_INSTRUCTIONS FOR THE TASK_
Where an entry below contains an image, skip the image and reproduce the rest exactly.

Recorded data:
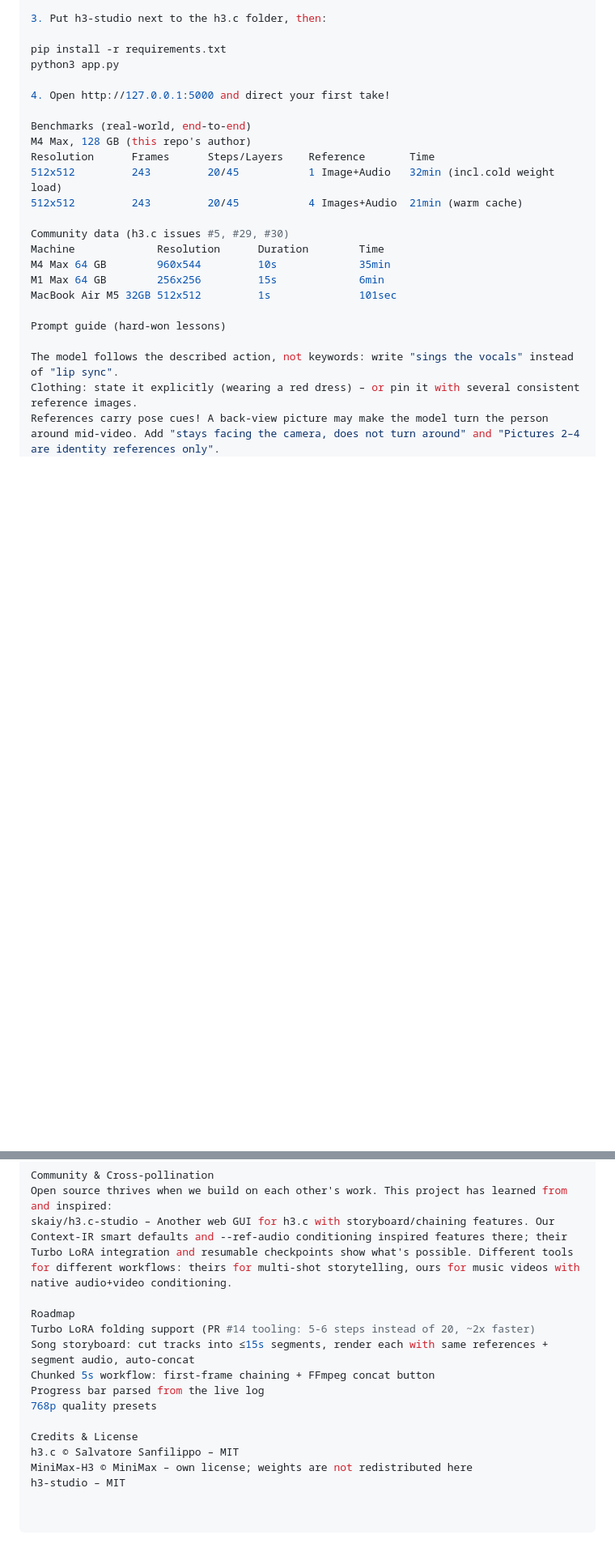
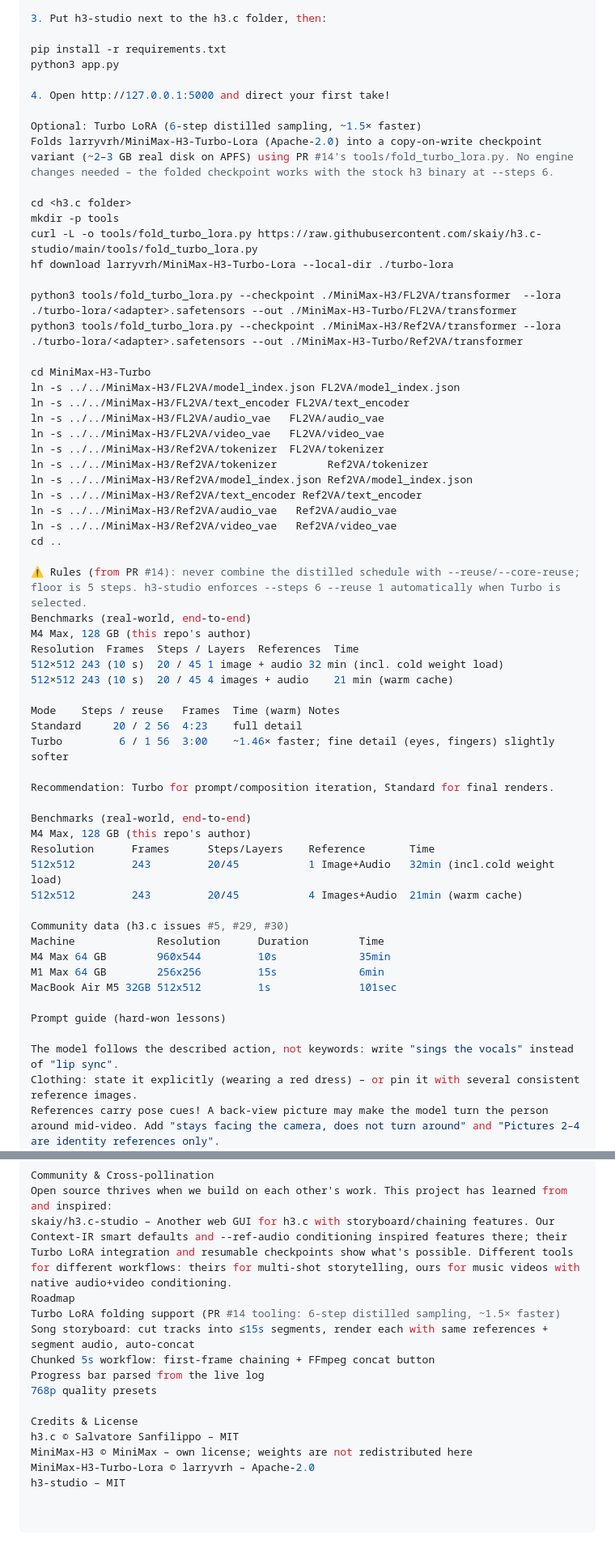
Before and after one commit to Henninges/h3-studio, a Markdown page: README.md, 2 parts joined by grey strips. Shown at 81% size. GitHub-like rendering; blank space fills up the shorter version.

Commit message:
Enhance README with Turbo LoRA instructions and benchmarks
Added optional Turbo LoRA support and updated benchmarks.

```diff
--- a/README.md
+++ b/README.md
@@ -53,6 +53,43 @@ python3 app.py
 
 4. Open http://127.0.0.1:5000 and direct your first take!
 
+Optional: Turbo LoRA (6-step distilled sampling, ~1.5× faster)
+Folds larryvrh/MiniMax-H3-Turbo-Lora (Apache-2.0) into a copy-on-write checkpoint variant (~2–3 GB real disk on APFS) using PR #14's tools/fold_turbo_lora.py. No engine changes needed – the folded checkpoint works with the stock h3 binary at --steps 6.
+
+cd <h3.c folder>
+mkdir -p tools
+curl -L -o tools/fold_turbo_lora.py https://raw.githubusercontent.com/skaiy/h3.c-studio/main/tools/fold_turbo_lora.py
+hf download larryvrh/MiniMax-H3-Turbo-Lora --local-dir ./turbo-lora
+
+python3 tools/fold_turbo_lora.py --checkpoint ./MiniMax-H3/FL2VA/transformer  --lora ./turbo-lora/<adapter>.safetensors --out ./MiniMax-H3-Turbo/FL2VA/transformer
+python3 tools/fold_turbo_lora.py --checkpoint ./MiniMax-H3/Ref2VA/transformer --lora ./turbo-lora/<adapter>.safetensors --out ./MiniMax-H3-Turbo/Ref2VA/transformer
+
+cd MiniMax-H3-Turbo
+ln -s ../../MiniMax-H3/FL2VA/model_index.json FL2VA/model_index.json
+ln -s ../../MiniMax-H3/FL2VA/text_encoder FL2VA/text_encoder
+ln -s ../../MiniMax-H3/FL2VA/audio_vae   FL2VA/audio_vae
+ln -s ../../MiniMax-H3/FL2VA/video_vae   FL2VA/video_vae
+ln -s ../../MiniMax-H3/Ref2VA/tokenizer  FL2VA/tokenizer
+ln -s ../../MiniMax-H3/Ref2VA/tokenizer        Ref2VA/tokenizer
+ln -s ../../MiniMax-H3/Ref2VA/model_index.json Ref2VA/model_index.json
+ln -s ../../MiniMax-H3/Ref2VA/text_encoder Ref2VA/text_encoder
+ln -s ../../MiniMax-H3/Ref2VA/audio_vae   Ref2VA/audio_vae
+ln -s ../../MiniMax-H3/Ref2VA/video_vae   Ref2VA/video_vae
+cd ..
+
+⚠️ Rules (from PR #14): never combine the distilled schedule with --reuse/--core-reuse; floor is 5 steps. h3-studio enforces --steps 6 --reuse 1 automatically when Turbo is selected.
+Benchmarks (real-world, end-to-end)
+M4 Max, 128 GB (this repo's author)
+Resolution	Frames	Steps / Layers	References	Time
+512×512	243 (10 s)	20 / 45	1 image + audio	32 min (incl. cold weight load)
+512×512	243 (10 s)	20 / 45	4 images + audio	21 min (warm cache)
+
+Mode	Steps / reuse	Frames	Time (warm)	Notes
+Standard	 20 / 2	56	4:23	full detail
+Turbo	      6 / 1	56	3:00	~1.46× faster; fine detail (eyes, fingers) slightly softer
+
+Recommendation: Turbo for prompt/composition iteration, Standard for final renders.
+
 Benchmarks (real-world, end-to-end)
 M4 Max, 128 GB (this repo's author)
 Resolution      Frames      Steps/Layers    Reference       Time
@@ -76,9 +113,8 @@ Ref2VA (images/videos/audio) and FL2VA (first/last frame) cannot be mixed.
 Community & Cross-pollination
 Open source thrives when we build on each other's work. This project has learned from and inspired:
 skaiy/h3.c-studio – Another web GUI for h3.c with storyboard/chaining features. Our Context-IR smart defaults and --ref-audio conditioning inspired features there; their Turbo LoRA integration and resumable checkpoints show what's possible. Different tools for different workflows: theirs for multi-shot storytelling, ours for music videos with native audio+video conditioning.
-
 Roadmap
-Turbo LoRA folding support (PR #14 tooling: 5-6 steps instead of 20, ~2x faster)
+Turbo LoRA folding support (PR #14 tooling: 6-step distilled sampling, ~1.5× faster)
 Song storyboard: cut tracks into ≤15s segments, render each with same references + segment audio, auto-concat
 Chunked 5s workflow: first-frame chaining + FFmpeg concat button
 Progress bar parsed from the live log
@@ -87,4 +123,5 @@ Progress bar parsed from the live log
 Credits & License
 h3.c © Salvatore Sanfilippo – MIT
 MiniMax-H3 © MiniMax – own license; weights are not redistributed here
+MiniMax-H3-Turbo-Lora © larryvrh – Apache-2.0
 h3-studio – MIT
```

_ANSWER TO THIS EXERCISE_
Before and after one commit to Henninges/h3-studio, a Markdown page: README.md, 2 parts joined by grey strips. Shown at 81% size. GitHub-like rendering; blank space fills up the shorter version.

Commit message:
Enhance README with Turbo LoRA instructions and benchmarks
Added optional Turbo LoRA support and updated benchmarks.

```diff
--- a/README.md
+++ b/README.md
@@ -53,6 +53,43 @@ python3 app.py
 
 4. Open http://127.0.0.1:5000 and direct your first take!
 
+Optional: Turbo LoRA (6-step distilled sampling, ~1.5× faster)
+Folds larryvrh/MiniMax-H3-Turbo-Lora (Apache-2.0) into a copy-on-write checkpoint variant (~2–3 GB real disk on APFS) using PR #14's tools/fold_turbo_lora.py. No engine changes needed – the folded checkpoint works with the stock h3 binary at --steps 6.
+
+cd <h3.c folder>
+mkdir -p tools
+curl -L -o tools/fold_turbo_lora.py https://raw.githubusercontent.com/skaiy/h3.c-studio/main/tools/fold_turbo_lora.py
+hf download larryvrh/MiniMax-H3-Turbo-Lora --local-dir ./turbo-lora
+
+python3 tools/fold_turbo_lora.py --checkpoint ./MiniMax-H3/FL2VA/transformer  --lora ./turbo-lora/<adapter>.safetensors --out ./MiniMax-H3-Turbo/FL2VA/transformer
+python3 tools/fold_turbo_lora.py --checkpoint ./MiniMax-H3/Ref2VA/transformer --lora ./turbo-lora/<adapter>.safetensors --out ./MiniMax-H3-Turbo/Ref2VA/transformer
+
+cd MiniMax-H3-Turbo
+ln -s ../../MiniMax-H3/FL2VA/model_index.json FL2VA/model_index.json
+ln -s ../../MiniMax-H3/FL2VA/text_encoder FL2VA/text_encoder
+ln -s ../../MiniMax-H3/FL2VA/audio_vae   FL2VA/audio_vae
+ln -s ../../MiniMax-H3/FL2VA/video_vae   FL2VA/video_vae
+ln -s ../../MiniMax-H3/Ref2VA/tokenizer  FL2VA/tokenizer
+ln -s ../../MiniMax-H3/Ref2VA/tokenizer        Ref2VA/tokenizer
+ln -s ../../MiniMax-H3/Ref2VA/model_index.json Ref2VA/model_index.json
+ln -s ../../MiniMax-H3/Ref2VA/text_encoder Ref2VA/text_encoder
+ln -s ../../MiniMax-H3/Ref2VA/audio_vae   Ref2VA/audio_vae
+ln -s ../../MiniMax-H3/Ref2VA/video_vae   Ref2VA/video_vae
+cd ..
+
+⚠️ Rules (from PR #14): never combine the distilled schedule with --reuse/--core-reuse; floor is 5 steps. h3-studio enforces --steps 6 --reuse 1 automatically when Turbo is selected.
+Benchmarks (real-world, end-to-end)
+M4 Max, 128 GB (this repo's author)
+Resolution	Frames	Steps / Layers	References	Time
+512×512	243 (10 s)	20 / 45	1 image + audio	32 min (incl. cold weight load)
+512×512	243 (10 s)	20 / 45	4 images + audio	21 min (warm cache)
+
+Mode	Steps / reuse	Frames	Time (warm)	Notes
+Standard	 20 / 2	56	4:23	full detail
+Turbo	      6 / 1	56	3:00	~1.46× faster; fine detail (eyes, fingers) slightly softer
+
+Recommendation: Turbo for prompt/composition iteration, Standard for final renders.
+
 Benchmarks (real-world, end-to-end)
 M4 Max, 128 GB (this repo's author)
 Resolution      Frames      Steps/Layers    Reference       Time
@@ -76,9 +113,8 @@ Ref2VA (images/videos/audio) and FL2VA (first/last frame) cannot be mixed.
 Community & Cross-pollination
 Open source thrives when we build on each other's work. This project has learned from and inspired:
 skaiy/h3.c-studio – Another web GUI for h3.c with storyboard/chaining features. Our Context-IR smart defaults and --ref-audio conditioning inspired features there; their Turbo LoRA integration and resumable checkpoints show what's possible. Different tools for different workflows: theirs for multi-shot storytelling, ours for music videos with native audio+video conditioning.
-
 Roadmap
-Turbo LoRA folding support (PR #14 tooling: 5-6 steps instead of 20, ~2x faster)
+Turbo LoRA folding support (PR #14 tooling: 6-step distilled sampling, ~1.5× faster)
 Song storyboard: cut tracks into ≤15s segments, render each with same references + segment audio, auto-concat
 Chunked 5s workflow: first-frame chaining + FFmpeg concat button
 Progress bar parsed from the live log
@@ -87,4 +123,5 @@ Progress bar parsed from the live log
 Credits & License
 h3.c © Salvatore Sanfilippo – MIT
 MiniMax-H3 © MiniMax – own license; weights are not redistributed here
+MiniMax-H3-Turbo-Lora © larryvrh – Apache-2.0
 h3-studio – MIT
```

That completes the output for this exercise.